#### [The task]
Each entry has to be given again in its exact wording, and no picture may appear in the result.

#### [Information shown]
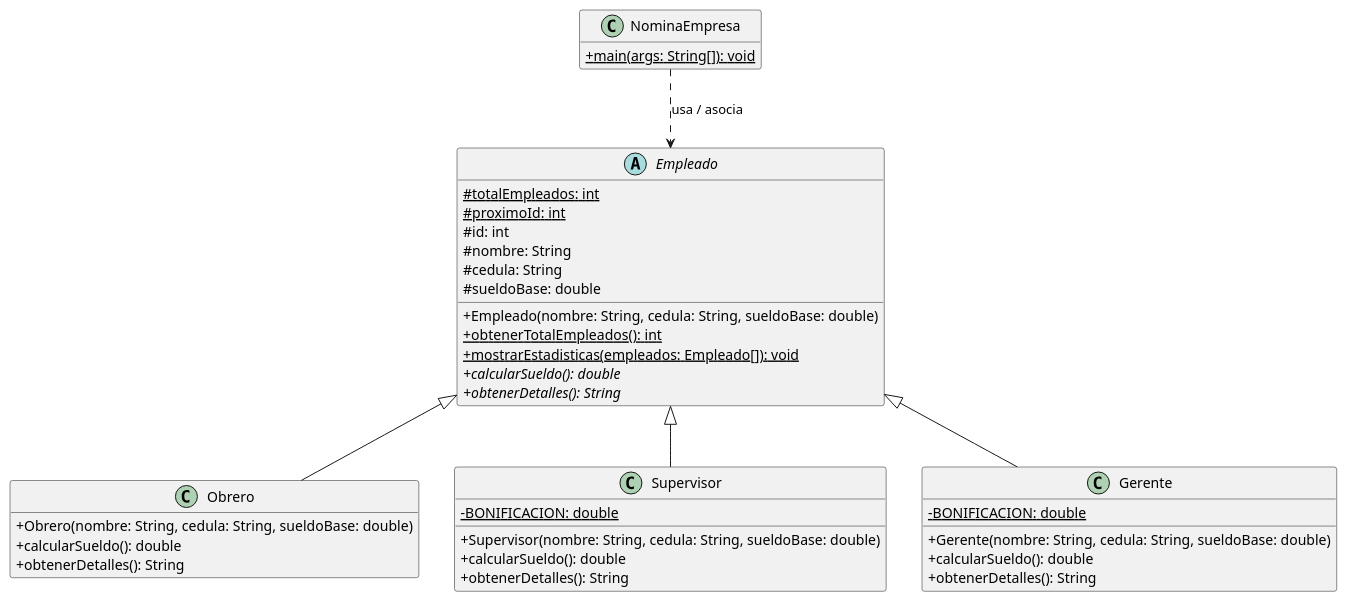
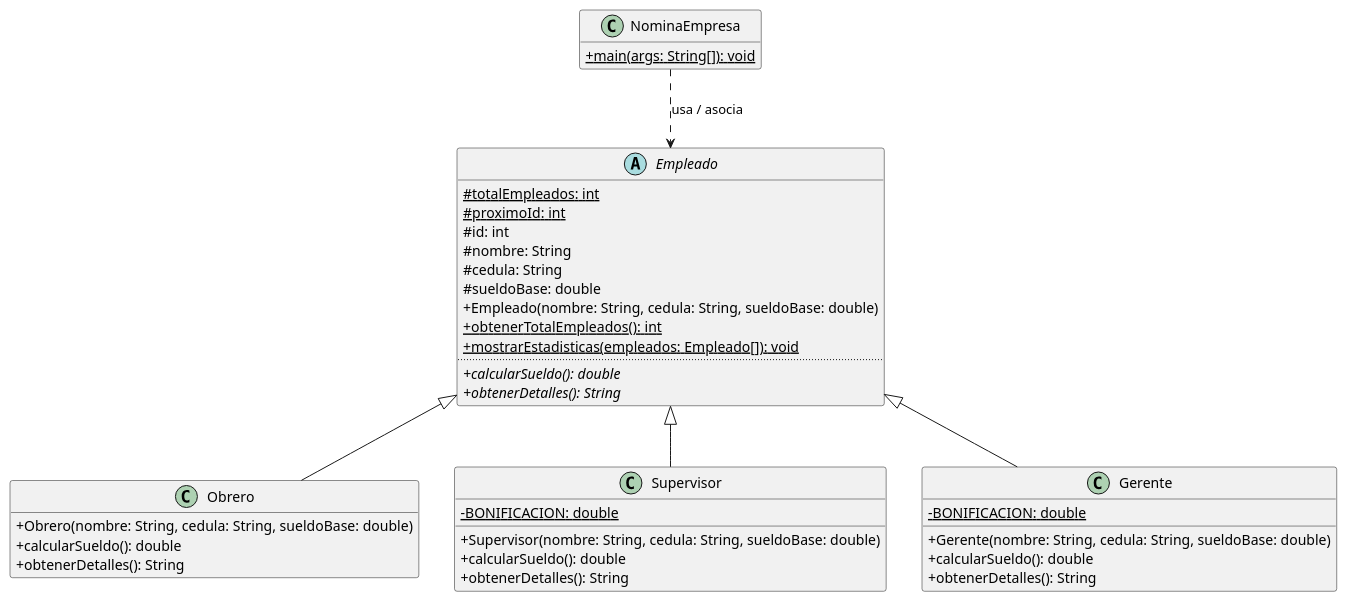
Before and after one commit to dannbruno16D/Repositorio-1: the diagram in SistemaNomina.puml, drawn with PlantUML. The commit also changed 1 other file, not shown here.

Commit message:
Actualizaciones y nuevo diagrama

```diff
--- a/SistemaNomina.puml
+++ b/SistemaNomina.puml
@@ -1,51 +1,52 @@
 @startuml
 skinparam classAttributeIconSize 0
 hide empty members
 
 class NominaEmpresa {
     +{static} main(args: String[]): void
 }
 
 abstract class Empleado {
     #{static} totalEmpleados: int
     #{static} proximoId: int
     #id: int
     #nombre: String
     #cedula: String
     #sueldoBase: double
     +Empleado(nombre: String, cedula: String, sueldoBase: double)
     +{static} obtenerTotalEmpleados(): int
     +{static} mostrarEstadisticas(empleados: Empleado[]): void
+    ..
     +{abstract} calcularSueldo(): double
     +{abstract} obtenerDetalles(): String
 }
 
 class Obrero {
     +Obrero(nombre: String, cedula: String, sueldoBase: double)
     +calcularSueldo(): double
     +obtenerDetalles(): String
 }
 
 class Supervisor {
     -{static} BONIFICACION: double
     +Supervisor(nombre: String, cedula: String, sueldoBase: double)
     +calcularSueldo(): double
     +obtenerDetalles(): String
 }
 
 class Gerente {
     -{static} BONIFICACION: double
     +Gerente(nombre: String, cedula: String, sueldoBase: double)
     +calcularSueldo(): double
     +obtenerDetalles(): String
 }
 
 ' Relación de asociación
 NominaEmpresa ..> Empleado : usa / asocia
 
 ' Relaciones de herencia
 Empleado <|-- Obrero
 Empleado <|-- Supervisor
 Empleado <|-- Gerente
 
 @enduml
```
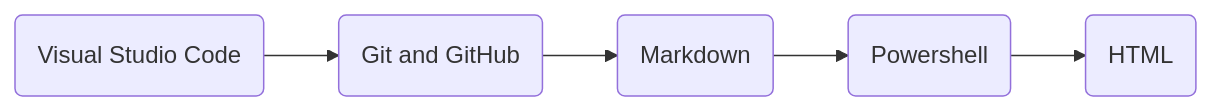
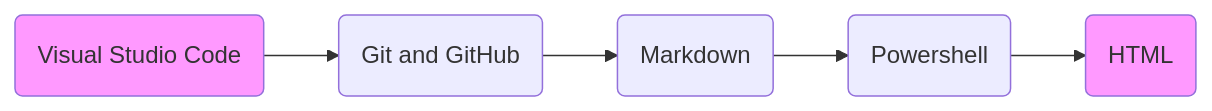
Before and after one commit to phdonner/phdonner: the diagram in README.md, drawn with Mermaid.

````diff
--- a/README.md
+++ b/README.md
@@ -23,9 +23,11 @@
 ```mermaid
 flowchart LR
     id1(Visual Studio Code)
     id2(Git and GitHub)
     id3(Markdown)
     id4(Powershell)
     id5(HTML)
     id1-->id2-->id3-->id4-->id5
+style id1 fill:#f9f;
+style id5 fill:#f9f;
 ```
````
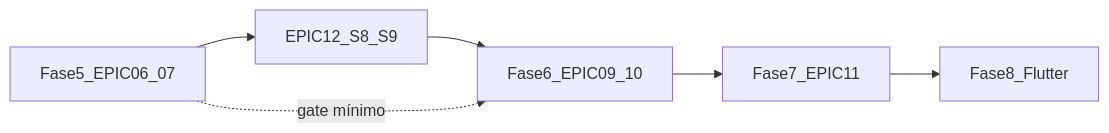
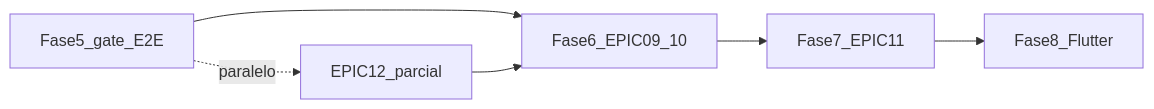
Before and after one commit to tiagocassio/cidadaobr: the first of 17 diagrams in docs/padrão_ledi_e-sus_4f004208.plan.md, drawn with Mermaid. The commit also changed other lines of this file and 56 other files, not shown here.

````diff
--- a/docs/padrão_ledi_e-sus_4f004208.plan.md
+++ b/docs/padrão_ledi_e-sus_4f004208.plan.md
@@ -615,14 +612,14 @@
 ```mermaid
 flowchart LR
-  now[Fase5_EPIC06_07]
-  ref[EPIC12_S8_S9]
+  now[Fase5_gate_E2E]
+  ref[EPIC12_parcial]
   f6[Fase6_EPIC09_10]
   ai[Fase7_EPIC11]
   mob[Fase8_Flutter]
 
-  now --> ref
+  now --> f6
   ref --> f6
   f6 --> ai
   ai --> mob
-  now -.->|"gate mínimo"| f6
+  now -.->|paralelo| ref
 ```
````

#### [Solution to this exercise]
Before and after one commit to dannbruno16D/Repositorio-1: the diagram in SistemaNomina.puml, drawn with PlantUML. The commit also changed 1 other file, not shown here.

Commit message:
Actualizaciones y nuevo diagrama

```diff
--- a/SistemaNomina.puml
+++ b/SistemaNomina.puml
@@ -1,51 +1,52 @@
 @startuml
 skinparam classAttributeIconSize 0
 hide empty members
 
 class NominaEmpresa {
     +{static} main(args: String[]): void
 }
 
 abstract class Empleado {
     #{static} totalEmpleados: int
     #{static} proximoId: int
     #id: int
     #nombre: String
     #cedula: String
     #sueldoBase: double
     +Empleado(nombre: String, cedula: String, sueldoBase: double)
     +{static} obtenerTotalEmpleados(): int
     +{static} mostrarEstadisticas(empleados: Empleado[]): void
+    ..
     +{abstract} calcularSueldo(): double
     +{abstract} obtenerDetalles(): String
 }
 
 class Obrero {
     +Obrero(nombre: String, cedula: String, sueldoBase: double)
     +calcularSueldo(): double
     +obtenerDetalles(): String
 }
 
 class Supervisor {
     -{static} BONIFICACION: double
     +Supervisor(nombre: String, cedula: String, sueldoBase: double)
     +calcularSueldo(): double
     +obtenerDetalles(): String
 }
 
 class Gerente {
     -{static} BONIFICACION: double
     +Gerente(nombre: String, cedula: String, sueldoBase: double)
     +calcularSueldo(): double
     +obtenerDetalles(): String
 }
 
 ' Relación de asociación
 NominaEmpresa ..> Empleado : usa / asocia
 
 ' Relaciones de herencia
 Empleado <|-- Obrero
 Empleado <|-- Supervisor
 Empleado <|-- Gerente
 
 @enduml
```
Before and after one commit to phdonner/phdonner: the diagram in README.md, drawn with Mermaid.

````diff
--- a/README.md
+++ b/README.md
@@ -23,9 +23,11 @@
 ```mermaid
 flowchart LR
     id1(Visual Studio Code)
     id2(Git and GitHub)
     id3(Markdown)
     id4(Powershell)
     id5(HTML)
     id1-->id2-->id3-->id4-->id5
+style id1 fill:#f9f;
+style id5 fill:#f9f;
 ```
````
Before and after one commit to tiagocassio/cidadaobr: the first of 17 diagrams in docs/padrão_ledi_e-sus_4f004208.plan.md, drawn with Mermaid. The commit also changed other lines of this file and 56 other files, not shown here.

````diff
--- a/docs/padrão_ledi_e-sus_4f004208.plan.md
+++ b/docs/padrão_ledi_e-sus_4f004208.plan.md
@@ -615,14 +612,14 @@
 ```mermaid
 flowchart LR
-  now[Fase5_EPIC06_07]
-  ref[EPIC12_S8_S9]
+  now[Fase5_gate_E2E]
+  ref[EPIC12_parcial]
   f6[Fase6_EPIC09_10]
   ai[Fase7_EPIC11]
   mob[Fase8_Flutter]
 
-  now --> ref
+  now --> f6
   ref --> f6
   f6 --> ai
   ai --> mob
-  now -.->|"gate mínimo"| f6
+  now -.->|paralelo| ref
 ```
````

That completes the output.